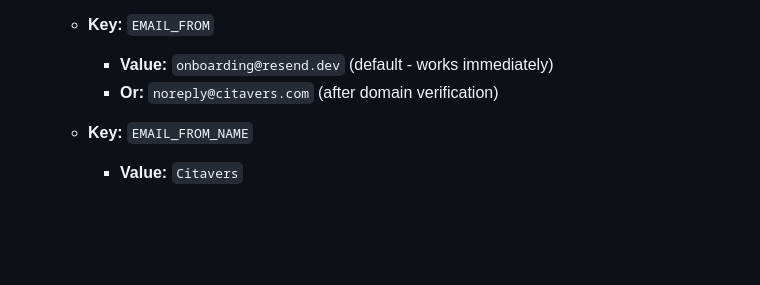
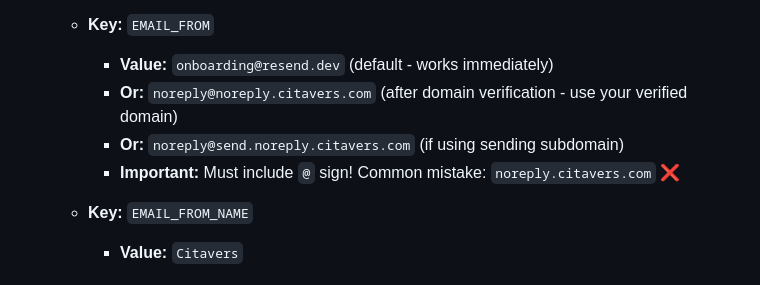
Before and after one commit to Hemrem19/emresarchive, a Markdown page: backend/RAILWAY_ENV_VARS.md, the part around the change. Rendered like a GitHub page; blank space fills up the shorter version.

```diff
--- a/backend/RAILWAY_ENV_VARS.md
+++ b/backend/RAILWAY_ENV_VARS.md
@@ -32,7 +32,9 @@ EMAIL_FROM_NAME=Citavers
 
    - **Key:** `EMAIL_FROM`
      - **Value:** `onboarding@resend.dev` (default - works immediately)
-     - **Or:** `noreply@citavers.com` (after domain verification)
+     - **Or:** `noreply@noreply.citavers.com` (after domain verification - use your verified domain)
+     - **Or:** `noreply@send.noreply.citavers.com` (if using sending subdomain)
+     - **Important:** Must include `@` sign! Common mistake: `noreply.citavers.com` ❌
 
    - **Key:** `EMAIL_FROM_NAME`
      - **Value:** `Citavers`
```
Also changed, not shown: backend/EMAIL_SETUP.md (+6 -1 lines).
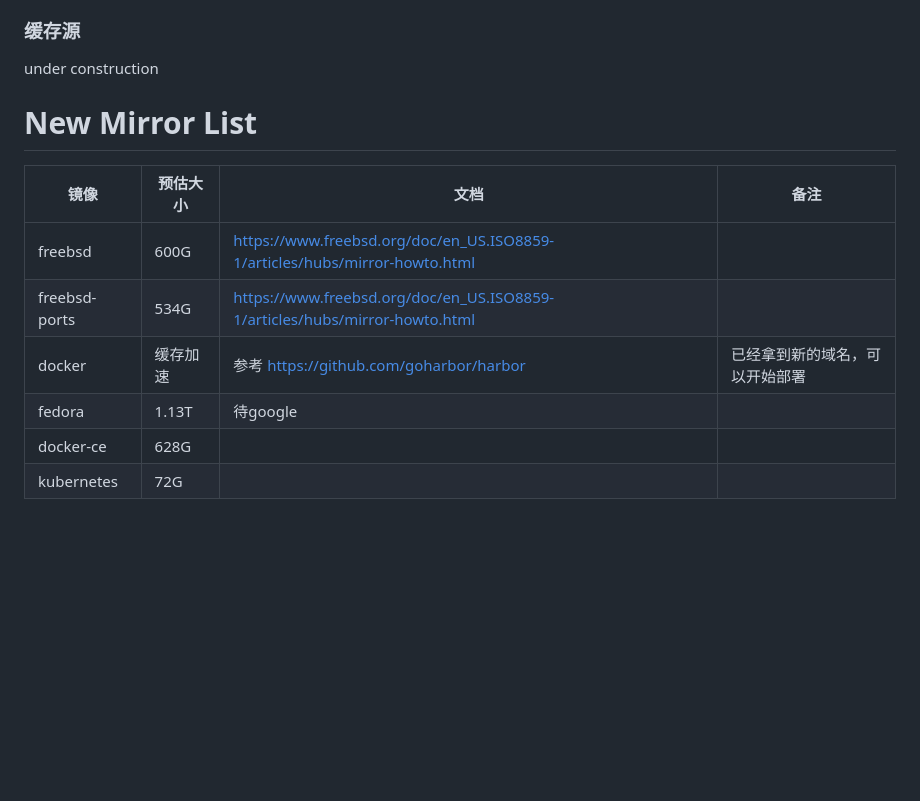
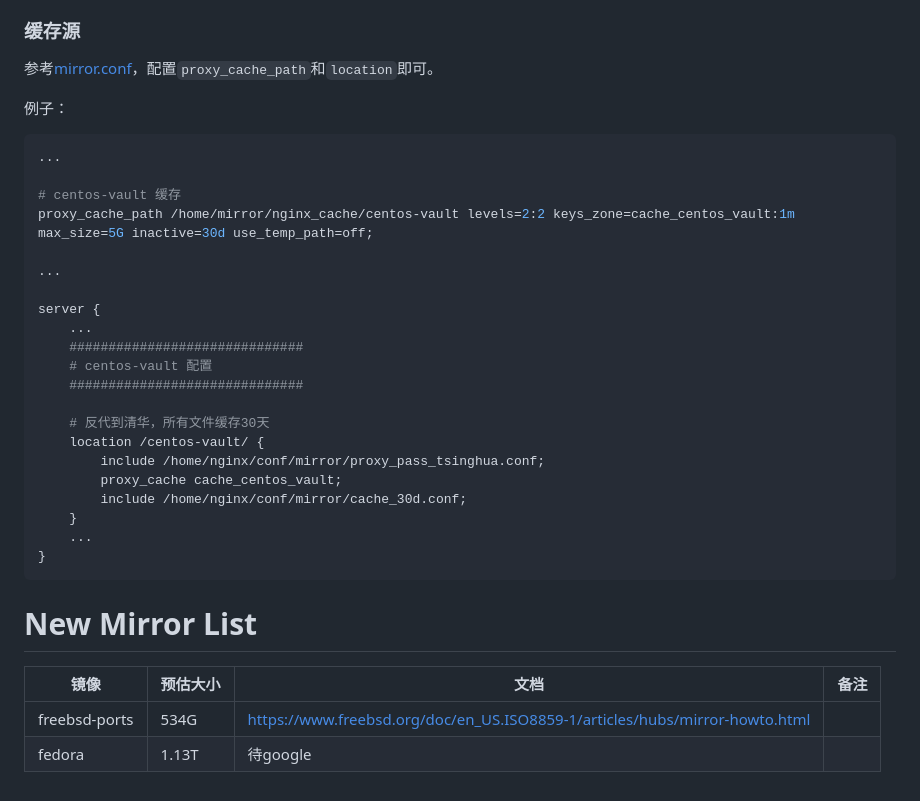
Before and after one commit to chn-lee-yumi/mirrors-gdut, a Markdown page: README.md, the part around one of its changes. Rendered like a GitHub page; blank space fills up the shorter version.

Commit message:
更新Readme

````diff
--- a/README.md
+++ b/README.md
@@ -309,15 +311,36 @@ systemctl status harbor.service
 
 ### 缓存源
 
-under construction
+参考[mirror.conf](https://github.com/chn-lee-yumi/mirrors-gdut/blob/master/nginx_conf/conf/mirror/mirror.conf)，配置`proxy_cache_path`和`location`即可。
+
+例子：
+```conf
+...
+
+# centos-vault 缓存
+proxy_cache_path /home/mirror/nginx_cache/centos-vault levels=2:2 keys_zone=cache_centos_vault:1m max_size=5G inactive=30d use_temp_path=off;
+
+...
+
+server {
+    ...
+    ##############################
+    # centos-vault 配置
+    ##############################
+
+    # 反代到清华，所有文件缓存30天
+    location /centos-vault/ {
+        include /home/nginx/conf/mirror/proxy_pass_tsinghua.conf;
+        proxy_cache cache_centos_vault;
+        include /home/nginx/conf/mirror/cache_30d.conf;
+    }
+    ...
+}
+```
 
 # New Mirror List
 
 |镜像|预估大小|文档|备注|
 |---|---|---|---|
-|freebsd|600G|https://www.freebsd.org/doc/en_US.ISO8859-1/articles/hubs/mirror-howto.html ||
 |freebsd-ports|534G|https://www.freebsd.org/doc/en_US.ISO8859-1/articles/hubs/mirror-howto.html ||
-|docker|缓存加速|参考 https://github.com/goharbor/harbor |已经拿到新的域名，可以开始部署|
 |fedora|1.13T|待google||
-|docker-ce|628G|||
-|kubernetes|72G|||
````
Also changed, not shown: other parts of README.md (+2 -0 lines).
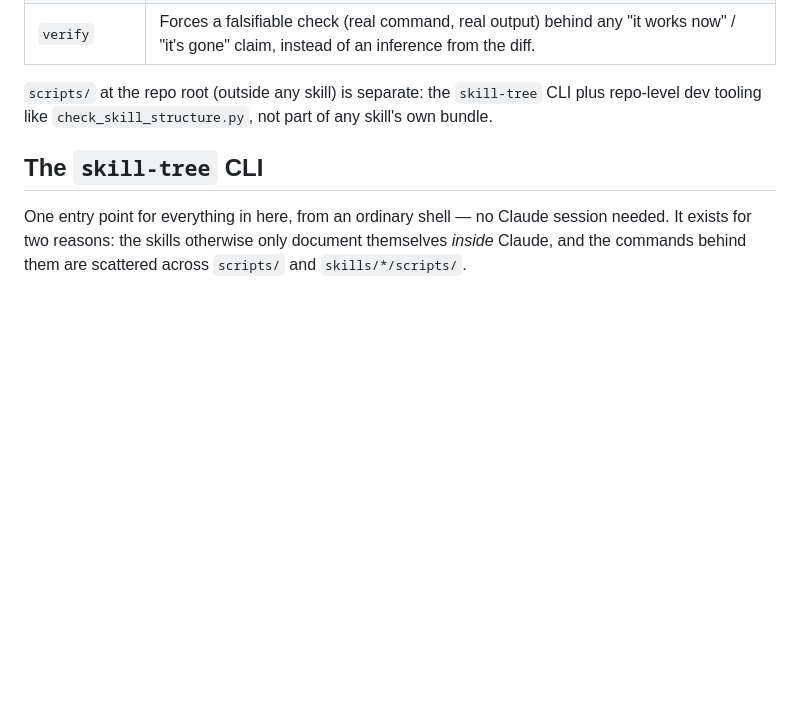
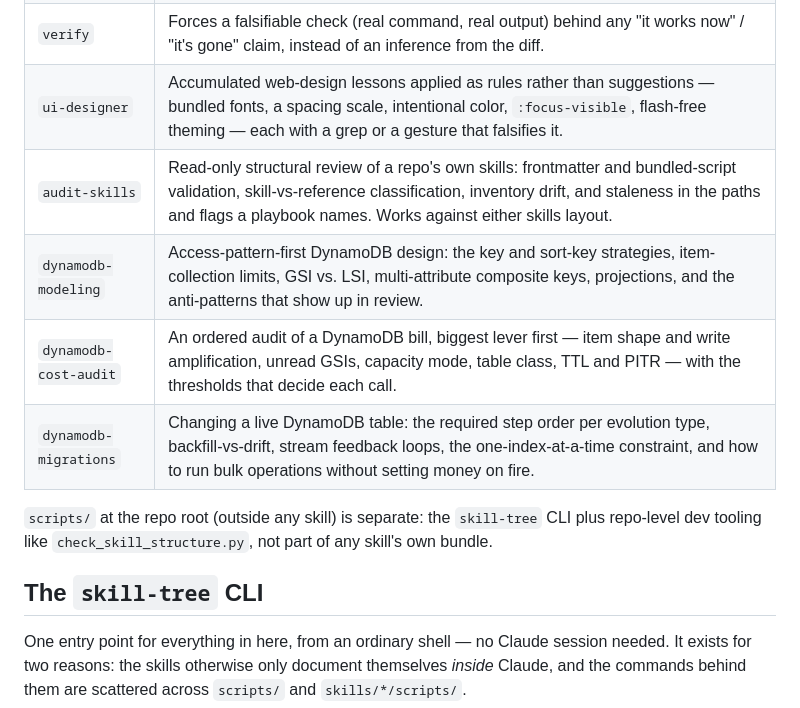
Before and after one commit to dannybrown37/skill-tree, a Markdown page: README.md, the part around the change. Rendered like a GitHub page; blank space fills up the shorter version.

Commit message:
feat: compile some notes into a new dynamodb-modeling skill

```diff
--- a/README.md
+++ b/README.md
@@ -27,6 +27,11 @@ top-level directory.
 | `site-launch` | The pre-ship checklist for a website — canonical URL, per-page titles, share cards, feed, analytics, robots/sitemap, favicon and 404. Stack-agnostic; each item states the requirement and how to falsify it against the deployed origin. |
 | `handoff` | Carries work across a compaction, a session boundary, or another agent. Splits it two ways — a persistent narrative (decisions, dead ends, verified state) and an ephemeral re-entry prompt — anchored to a SHA so staleness is detectable, with the write-back rule that keeps it from rotting. |
 | `verify` | Forces a falsifiable check (real command, real output) behind any "it works now" / "it's gone" claim, instead of an inference from the diff. |
+| `ui-designer` | Accumulated web-design lessons applied as rules rather than suggestions — bundled fonts, a spacing scale, intentional color, `:focus-visible`, flash-free theming — each with a grep or a gesture that falsifies it. |
+| `audit-skills` | Read-only structural review of a repo's own skills: frontmatter and bundled-script validation, skill-vs-reference classification, inventory drift, and staleness in the paths and flags a playbook names. Works against either skills layout. |
+| `dynamodb-modeling` | Access-pattern-first DynamoDB design: the key and sort-key strategies, item-collection limits, GSI vs. LSI, multi-attribute composite keys, projections, and the anti-patterns that show up in review. |
+| `dynamodb-cost-audit` | An ordered audit of a DynamoDB bill, biggest lever first — item shape and write amplification, unread GSIs, capacity mode, table class, TTL and PITR — with the thresholds that decide each call. |
+| `dynamodb-migrations` | Changing a live DynamoDB table: the required step order per evolution type, backfill-vs-drift, stream feedback loops, the one-index-at-a-time constraint, and how to run bulk operations without setting money on fire. |
 
 `scripts/` at the repo root (outside any skill) is separate: the `skill-tree` CLI plus
 repo-level dev tooling like `check_skill_structure.py`, not part of any skill's own bundle.
```
Also changed, not shown: skills/dynamodb-cost-audit/SKILL.md (+52 -50 lines), skills/dynamodb-modeling/SKILL.md (added, +244 -0 lines).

● **Work instructions**:
Give the records back exactly, with no pictures.

● **Result for this task**:
Before and after one commit to Hemrem19/emresarchive, a Markdown page: backend/RAILWAY_ENV_VARS.md, the part around the change. Rendered like a GitHub page; blank space fills up the shorter version.

```diff
--- a/backend/RAILWAY_ENV_VARS.md
+++ b/backend/RAILWAY_ENV_VARS.md
@@ -32,7 +32,9 @@ EMAIL_FROM_NAME=Citavers
 
    - **Key:** `EMAIL_FROM`
      - **Value:** `onboarding@resend.dev` (default - works immediately)
-     - **Or:** `noreply@citavers.com` (after domain verification)
+     - **Or:** `noreply@noreply.citavers.com` (after domain verification - use your verified domain)
+     - **Or:** `noreply@send.noreply.citavers.com` (if using sending subdomain)
+     - **Important:** Must include `@` sign! Common mistake: `noreply.citavers.com` ❌
 
    - **Key:** `EMAIL_FROM_NAME`
      - **Value:** `Citavers`
```
Also changed, not shown: backend/EMAIL_SETUP.md (+6 -1 lines).
Before and after one commit to chn-lee-yumi/mirrors-gdut, a Markdown page: README.md, the part around one of its changes. Rendered like a GitHub page; blank space fills up the shorter version.

Commit message:
更新Readme

````diff
--- a/README.md
+++ b/README.md
@@ -309,15 +311,36 @@ systemctl status harbor.service
 
 ### 缓存源
 
-under construction
+参考[mirror.conf](https://github.com/chn-lee-yumi/mirrors-gdut/blob/master/nginx_conf/conf/mirror/mirror.conf)，配置`proxy_cache_path`和`location`即可。
+
+例子：
+```conf
+...
+
+# centos-vault 缓存
+proxy_cache_path /home/mirror/nginx_cache/centos-vault levels=2:2 keys_zone=cache_centos_vault:1m max_size=5G inactive=30d use_temp_path=off;
+
+...
+
+server {
+    ...
+    ##############################
+    # centos-vault 配置
+    ##############################
+
+    # 反代到清华，所有文件缓存30天
+    location /centos-vault/ {
+        include /home/nginx/conf/mirror/proxy_pass_tsinghua.conf;
+        proxy_cache cache_centos_vault;
+        include /home/nginx/conf/mirror/cache_30d.conf;
+    }
+    ...
+}
+```
 
 # New Mirror List
 
 |镜像|预估大小|文档|备注|
 |---|---|---|---|
-|freebsd|600G|https://www.freebsd.org/doc/en_US.ISO8859-1/articles/hubs/mirror-howto.html ||
 |freebsd-ports|534G|https://www.freebsd.org/doc/en_US.ISO8859-1/articles/hubs/mirror-howto.html ||
-|docker|缓存加速|参考 https://github.com/goharbor/harbor |已经拿到新的域名，可以开始部署|
 |fedora|1.13T|待google||
-|docker-ce|628G|||
-|kubernetes|72G|||
````
Also changed, not shown: other parts of README.md (+2 -0 lines).
Before and after one commit to dannybrown37/skill-tree, a Markdown page: README.md, the part around the change. Rendered like a GitHub page; blank space fills up the shorter version.

Commit message:
feat: compile some notes into a new dynamodb-modeling skill

```diff
--- a/README.md
+++ b/README.md
@@ -27,6 +27,11 @@ top-level directory.
 | `site-launch` | The pre-ship checklist for a website — canonical URL, per-page titles, share cards, feed, analytics, robots/sitemap, favicon and 404. Stack-agnostic; each item states the requirement and how to falsify it against the deployed origin. |
 | `handoff` | Carries work across a compaction, a session boundary, or another agent. Splits it two ways — a persistent narrative (decisions, dead ends, verified state) and an ephemeral re-entry prompt — anchored to a SHA so staleness is detectable, with the write-back rule that keeps it from rotting. |
 | `verify` | Forces a falsifiable check (real command, real output) behind any "it works now" / "it's gone" claim, instead of an inference from the diff. |
+| `ui-designer` | Accumulated web-design lessons applied as rules rather than suggestions — bundled fonts, a spacing scale, intentional color, `:focus-visible`, flash-free theming — each with a grep or a gesture that falsifies it. |
+| `audit-skills` | Read-only structural review of a repo's own skills: frontmatter and bundled-script validation, skill-vs-reference classification, inventory drift, and staleness in the paths and flags a playbook names. Works against either skills layout. |
+| `dynamodb-modeling` | Access-pattern-first DynamoDB design: the key and sort-key strategies, item-collection limits, GSI vs. LSI, multi-attribute composite keys, projections, and the anti-patterns that show up in review. |
+| `dynamodb-cost-audit` | An ordered audit of a DynamoDB bill, biggest lever first — item shape and write amplification, unread GSIs, capacity mode, table class, TTL and PITR — with the thresholds that decide each call. |
+| `dynamodb-migrations` | Changing a live DynamoDB table: the required step order per evolution type, backfill-vs-drift, stream feedback loops, the one-index-at-a-time constraint, and how to run bulk operations without setting money on fire. |
 
 `scripts/` at the repo root (outside any skill) is separate: the `skill-tree` CLI plus
 repo-level dev tooling like `check_skill_structure.py`, not part of any skill's own bundle.
```
Also changed, not shown: skills/dynamodb-cost-audit/SKILL.md (+52 -50 lines), skills/dynamodb-modeling/SKILL.md (added, +244 -0 lines).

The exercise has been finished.